» Task to complete:
Return the data that follows exactly as it appears. Pictures do not belong in the copy.
:: Data in this exercise ::
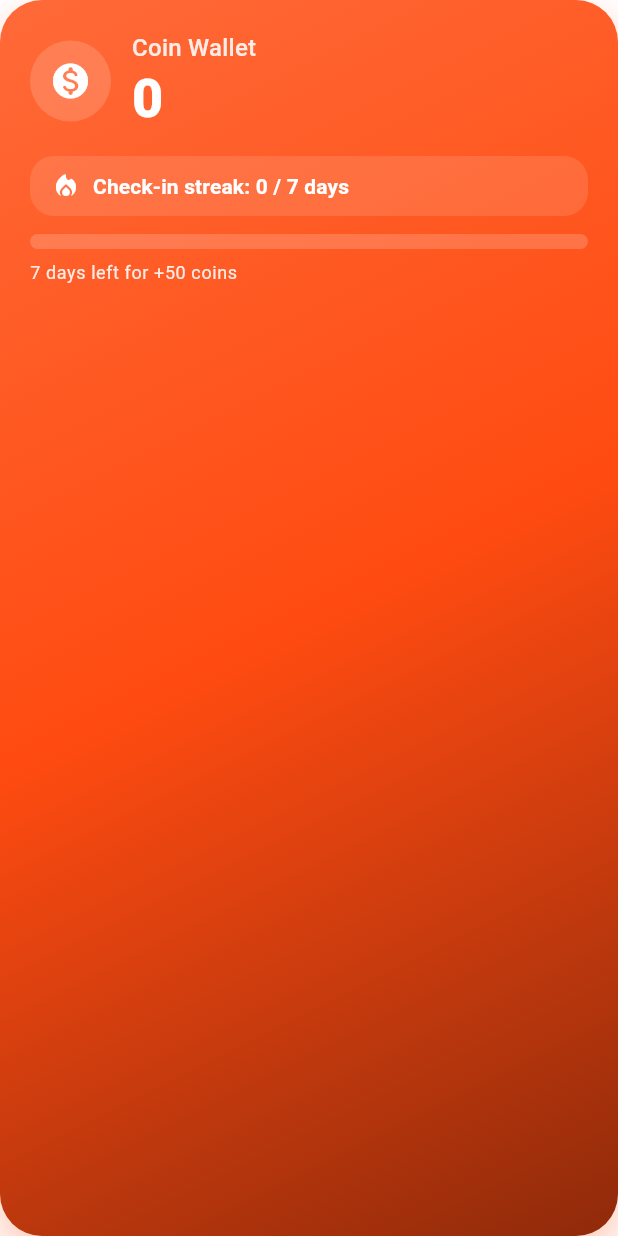
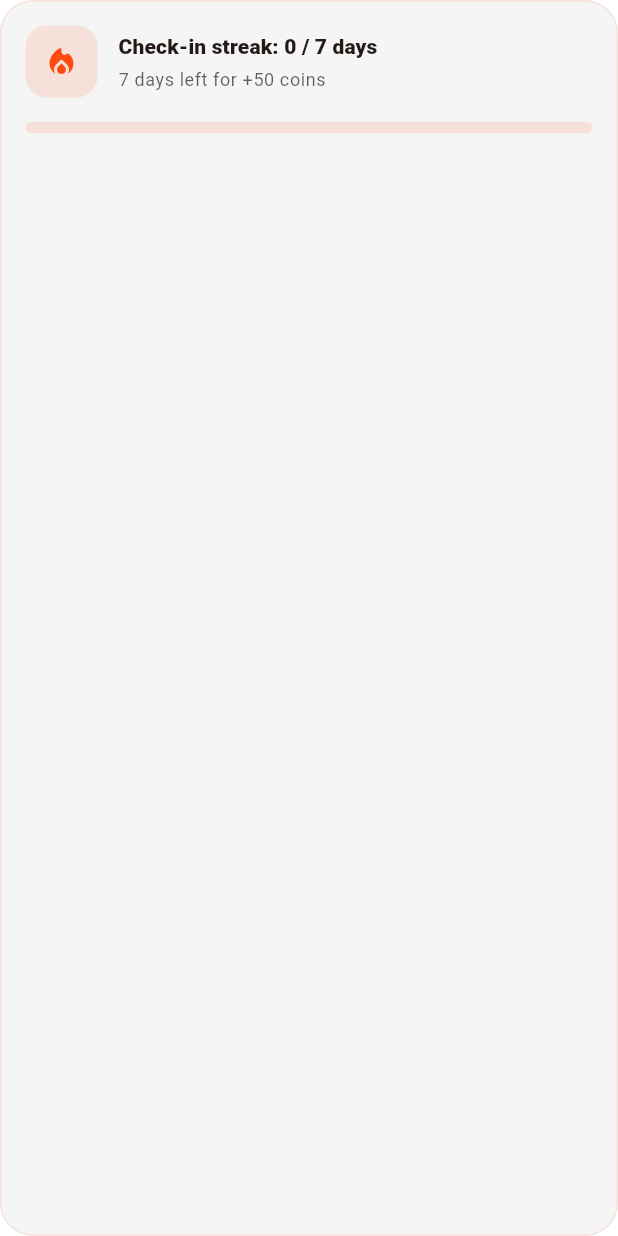
Before and after one commit to SurajChaurasia84/HydraXZone, a Flutter app: the _WalletCard widget shown alone on an empty page, opened directly with empty values, on a phone screen of 412 x 824 dp. Run offline on Flutter 3.47's test engine with Material 3 defaults, Android fonts, the phone set to English and light mode, and no system bars; our stand-ins replace cloud_firestore, file_picker, firebase_auth, firebase_core, firebase_storage, google_sign_in and 1 more; accounts and stored records are empty; generated files the repository leaves out were written again.

Commit message:
Update coins_screen

```diff
--- a/lib/screens/coins_screen.dart
+++ b/lib/screens/coins_screen.dart
@@ -2,6 +2,7 @@ import 'package:cloud_firestore/cloud_firestore.dart';
 import 'package:flutter/material.dart';
 
 import 'coin_service.dart';
+import 'home_screen.dart';
 import 'screen_constants.dart';
 
 class CoinsScreen extends StatelessWidget {
@@ -17,11 +18,13 @@ class CoinsScreen extends StatelessWidget {
         final streak = (data['checkInStreak'] as num?)?.toInt() ?? 0;
         final dailyOpenClaimed = _isClaimedToday(data['lastOpenRewardAt']);
         final adRewardClaimed = _isClaimedToday(data['lastAdRewardAt']);
-        final spinClaimed = _isClaimedToday(data['lastSpinAt']);
         final checkInClaimed = _isClaimedToday(data['lastCheckInAt']);
 
         return Scaffold(
-          appBar: AppBar(title: const Text('Coins')),
+          appBar: AppBar(
+            title: const Text('Coins'),
+            actions: const [CoinBadge(), SizedBox(width: 16)],
+          ),
           body: ListView(
             padding: const EdgeInsets.fromLTRB(20, 12, 20, 28),
             children: [
@@ -63,21 +66,7 @@ class CoinsScreen extends StatelessWidget {
                           successPrefix: 'Ad reward claimed',
                         ),
               ),
-              const SizedBox(height: 12),
-              _RewardActionCard(
-                title: 'Daily Spin',
-                subtitle: 'Spin once daily to win coins',
-                icon: Icons.casino_rounded,
-                buttonText: spinClaimed ? 'Claimed' : 'Spin',
-                enabled: !spinClaimed,
-                onTap: spinClaimed
-                    ? null
-                    : () => _runRewardAction(
-                          context,
-                          () => CoinService.claimDailySpin(),
-                          successPrefix: 'Spin reward won',
-                        ),
-              ),
+
               const SizedBox(height: 12),
               _RewardActionCard(
                 title: '7 Day Check-In',
@@ -166,27 +155,16 @@ class _WalletCard extends StatelessWidget {
   @override
   Widget build(BuildContext context) {
     final progress = (streak / CoinService.checkInGoalDays).clamp(0.0, 1.0);
+    final isDark = Theme.of(context).brightness == Brightness.dark;
 
     return Container(
-      padding: const EdgeInsets.all(20),
+      padding: const EdgeInsets.all(16),
       decoration: BoxDecoration(
-        borderRadius: BorderRadius.circular(28),
-        gradient: const LinearGradient(
-          begin: Alignment.topLeft,
-          end: Alignment.bottomRight,
-          colors: [
-            Color(0xFFFF6A38),
-            primaryColor,
-            Color(0xFF8F2A0A),
-          ],
+        borderRadius: BorderRadius.circular(22),
+        color: isDark ? cardBackground : Colors.grey.shade100,
+        border: Border.all(
+          color: primaryColor.withValues(alpha: 0.12),
         ),
-        boxShadow: const [
-          BoxShadow(
-            color: Color(0x55FF4B11),
-            blurRadius: 24,
-            offset: Offset(0, 12),
-          ),
-        ],
       ),
       child: Column(
         crossAxisAlignment: CrossAxisAlignment.start,
@@ -194,79 +172,48 @@ class _WalletCard extends StatelessWidget {
           Row(
             children: [
               Container(
-                height: 54,
-                width: 54,
+                height: 48,
+                width: 48,
                 decoration: BoxDecoration(
-                  color: Colors.white.withValues(alpha: 0.16),
-                  shape: BoxShape.circle,
+                  color: primaryColor.withValues(alpha: 0.12),
+                  borderRadius: BorderRadius.circular(14),
                 ),
                 child: const Icon(
-                  Icons.monetization_on_rounded,
-                  color: Colors.white,
-                  size: 28,
+                  Icons.local_fire_department_rounded,
+                  color: primaryColor,
                 ),
               ),
               const SizedBox(width: 14),
-              Column(
+              Expanded(
+                child: Column(
                   crossAxisAlignment: CrossAxisAlignment.start,
                   children: [
                     Text(
-                    'Coin Wallet',
-                    style: Theme.of(context).textTheme.titleMedium?.copyWith(
-                          color: Colors.white.withValues(alpha: 0.88),
+                      'Check-in streak: $streak / ${CoinService.checkInGoalDays} days',
+                      style: Theme.of(context).textTheme.titleSmall?.copyWith(
+                            fontWeight: FontWeight.w800,
                           ),
                     ),
+                    const SizedBox(height: 4),
                     Text(
-                    '$coins',
-                    style: Theme.of(context).textTheme.displaySmall?.copyWith(
-                          color: Colors.white,
-                          fontWeight: FontWeight.w900,
-                        ),
-                  ),
-                ],
-              ),
-            ],
-          ),
-          const SizedBox(height: 16),
-          Container(
-            padding: const EdgeInsets.symmetric(horizontal: 14, vertical: 10),
-            decoration: BoxDecoration(
-              color: Colors.white.withValues(alpha: 0.12),
-              borderRadius: BorderRadius.circular(16),
-            ),
-            child: Row(
-              children: [
-                const Icon(
-                  Icons.local_fire_department_rounded,
-                  color: Colors.white,
-                  size: 20,
-                ),
-                const SizedBox(width: 8),
-                Text(
-                  'Check-in streak: $streak / ${CoinService.checkInGoalDays} days',
-                  style: Theme.of(context).textTheme.titleSmall?.copyWith(
-                        color: Colors.white,
-                        fontWeight: FontWeight.w700,
+                      '${CoinService.checkInGoalDays - streak} days left for +${CoinService.checkInGoalReward} coins',
+                      style: Theme.of(context).textTheme.bodySmall?.copyWith(
+                            color: Theme.of(context).colorScheme.onSurface.withValues(alpha: 0.7),
                           ),
                     ),
                   ],
                 ),
               ),
-          const SizedBox(height: 12),
+            ],
+          ),
+          const SizedBox(height: 16),
           ClipRRect(
             borderRadius: BorderRadius.circular(999),
             child: LinearProgressIndicator(
               value: progress,
-              minHeight: 10,
-              backgroundColor: Colors.white.withValues(alpha: 0.18),
-              valueColor: const AlwaysStoppedAnimation<Color>(Colors.white),
-            ),
-          ),
-          const SizedBox(height: 8),
-          Text(
-            '${CoinService.checkInGoalDays - streak} days left for +${CoinService.checkInGoalReward} coins',
-            style: Theme.of(context).textTheme.bodySmall?.copyWith(
-                  color: Colors.white.withValues(alpha: 0.88),
+              minHeight: 8,
+              backgroundColor: primaryColor.withValues(alpha: 0.12),
+              valueColor: const AlwaysStoppedAnimation<Color>(primaryColor),
             ),
           ),
         ],
```
Lines whose indentation alone changed are shown as unchanged.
:::
» Written answer:
Before and after one commit to SurajChaurasia84/HydraXZone, a Flutter app: the _WalletCard widget shown alone on an empty page, opened directly with empty values, on a phone screen of 412 x 824 dp. Run offline on Flutter 3.47's test engine with Material 3 defaults, Android fonts, the phone set to English and light mode, and no system bars; our stand-ins replace cloud_firestore, file_picker, firebase_auth, firebase_core, firebase_storage, google_sign_in and 1 more; accounts and stored records are empty; generated files the repository leaves out were written again.

Commit message:
Update coins_screen

```diff
--- a/lib/screens/coins_screen.dart
+++ b/lib/screens/coins_screen.dart
@@ -2,6 +2,7 @@ import 'package:cloud_firestore/cloud_firestore.dart';
 import 'package:flutter/material.dart';
 
 import 'coin_service.dart';
+import 'home_screen.dart';
 import 'screen_constants.dart';
 
 class CoinsScreen extends StatelessWidget {
@@ -17,11 +18,13 @@ class CoinsScreen extends StatelessWidget {
         final streak = (data['checkInStreak'] as num?)?.toInt() ?? 0;
         final dailyOpenClaimed = _isClaimedToday(data['lastOpenRewardAt']);
         final adRewardClaimed = _isClaimedToday(data['lastAdRewardAt']);
-        final spinClaimed = _isClaimedToday(data['lastSpinAt']);
         final checkInClaimed = _isClaimedToday(data['lastCheckInAt']);
 
         return Scaffold(
-          appBar: AppBar(title: const Text('Coins')),
+          appBar: AppBar(
+            title: const Text('Coins'),
+            actions: const [CoinBadge(), SizedBox(width: 16)],
+          ),
           body: ListView(
             padding: const EdgeInsets.fromLTRB(20, 12, 20, 28),
             children: [
@@ -63,21 +66,7 @@ class CoinsScreen extends StatelessWidget {
                           successPrefix: 'Ad reward claimed',
                         ),
               ),
-              const SizedBox(height: 12),
-              _RewardActionCard(
-                title: 'Daily Spin',
-                subtitle: 'Spin once daily to win coins',
-                icon: Icons.casino_rounded,
-                buttonText: spinClaimed ? 'Claimed' : 'Spin',
-                enabled: !spinClaimed,
-                onTap: spinClaimed
-                    ? null
-                    : () => _runRewardAction(
-                          context,
-                          () => CoinService.claimDailySpin(),
-                          successPrefix: 'Spin reward won',
-                        ),
-              ),
+
               const SizedBox(height: 12),
               _RewardActionCard(
                 title: '7 Day Check-In',
@@ -166,27 +155,16 @@ class _WalletCard extends StatelessWidget {
   @override
   Widget build(BuildContext context) {
     final progress = (streak / CoinService.checkInGoalDays).clamp(0.0, 1.0);
+    final isDark = Theme.of(context).brightness == Brightness.dark;
 
     return Container(
-      padding: const EdgeInsets.all(20),
+      padding: const EdgeInsets.all(16),
       decoration: BoxDecoration(
-        borderRadius: BorderRadius.circular(28),
-        gradient: const LinearGradient(
-          begin: Alignment.topLeft,
-          end: Alignment.bottomRight,
-          colors: [
-            Color(0xFFFF6A38),
-            primaryColor,
-            Color(0xFF8F2A0A),
-          ],
+        borderRadius: BorderRadius.circular(22),
+        color: isDark ? cardBackground : Colors.grey.shade100,
+        border: Border.all(
+          color: primaryColor.withValues(alpha: 0.12),
         ),
-        boxShadow: const [
-          BoxShadow(
-            color: Color(0x55FF4B11),
-            blurRadius: 24,
-            offset: Offset(0, 12),
-          ),
-        ],
       ),
       child: Column(
         crossAxisAlignment: CrossAxisAlignment.start,
@@ -194,79 +172,48 @@ class _WalletCard extends StatelessWidget {
           Row(
             children: [
               Container(
-                height: 54,
-                width: 54,
+                height: 48,
+                width: 48,
                 decoration: BoxDecoration(
-                  color: Colors.white.withValues(alpha: 0.16),
-                  shape: BoxShape.circle,
+                  color: primaryColor.withValues(alpha: 0.12),
+                  borderRadius: BorderRadius.circular(14),
                 ),
                 child: const Icon(
-                  Icons.monetization_on_rounded,
-                  color: Colors.white,
-                  size: 28,
+                  Icons.local_fire_department_rounded,
+                  color: primaryColor,
                 ),
               ),
               const SizedBox(width: 14),
-              Column(
+              Expanded(
+                child: Column(
                   crossAxisAlignment: CrossAxisAlignment.start,
                   children: [
                     Text(
-                    'Coin Wallet',
-                    style: Theme.of(context).textTheme.titleMedium?.copyWith(
-                          color: Colors.white.withValues(alpha: 0.88),
+                      'Check-in streak: $streak / ${CoinService.checkInGoalDays} days',
+                      style: Theme.of(context).textTheme.titleSmall?.copyWith(
+                            fontWeight: FontWeight.w800,
                           ),
                     ),
+                    const SizedBox(height: 4),
                     Text(
-                    '$coins',
-                    style: Theme.of(context).textTheme.displaySmall?.copyWith(
-                          color: Colors.white,
-                          fontWeight: FontWeight.w900,
-                        ),
-                  ),
-                ],
-              ),
-            ],
-          ),
-          const SizedBox(height: 16),
-          Container(
-            padding: const EdgeInsets.symmetric(horizontal: 14, vertical: 10),
-            decoration: BoxDecoration(
-              color: Colors.white.withValues(alpha: 0.12),
-              borderRadius: BorderRadius.circular(16),
-            ),
-            child: Row(
-              children: [
-                const Icon(
-                  Icons.local_fire_department_rounded,
-                  color: Colors.white,
-                  size: 20,
-                ),
-                const SizedBox(width: 8),
-                Text(
-                  'Check-in streak: $streak / ${CoinService.checkInGoalDays} days',
-                  style: Theme.of(context).textTheme.titleSmall?.copyWith(
-                        color: Colors.white,
-                        fontWeight: FontWeight.w700,
+                      '${CoinService.checkInGoalDays - streak} days left for +${CoinService.checkInGoalReward} coins',
+                      style: Theme.of(context).textTheme.bodySmall?.copyWith(
+                            color: Theme.of(context).colorScheme.onSurface.withValues(alpha: 0.7),
                           ),
                     ),
                   ],
                 ),
               ),
-          const SizedBox(height: 12),
+            ],
+          ),
+          const SizedBox(height: 16),
           ClipRRect(
             borderRadius: BorderRadius.circular(999),
             child: LinearProgressIndicator(
               value: progress,
-              minHeight: 10,
-              backgroundColor: Colors.white.withValues(alpha: 0.18),
-              valueColor: const AlwaysStoppedAnimation<Color>(Colors.white),
-            ),
-          ),
-          const SizedBox(height: 8),
-          Text(
-            '${CoinService.checkInGoalDays - streak} days left for +${CoinService.checkInGoalReward} coins',
-            style: Theme.of(context).textTheme.bodySmall?.copyWith(
-                  color: Colors.white.withValues(alpha: 0.88),
+              minHeight: 8,
+              backgroundColor: primaryColor.withValues(alpha: 0.12),
+              valueColor: const AlwaysStoppedAnimation<Color>(primaryColor),
             ),
           ),
         ],
```
Lines whose indentation alone changed are shown as unchanged.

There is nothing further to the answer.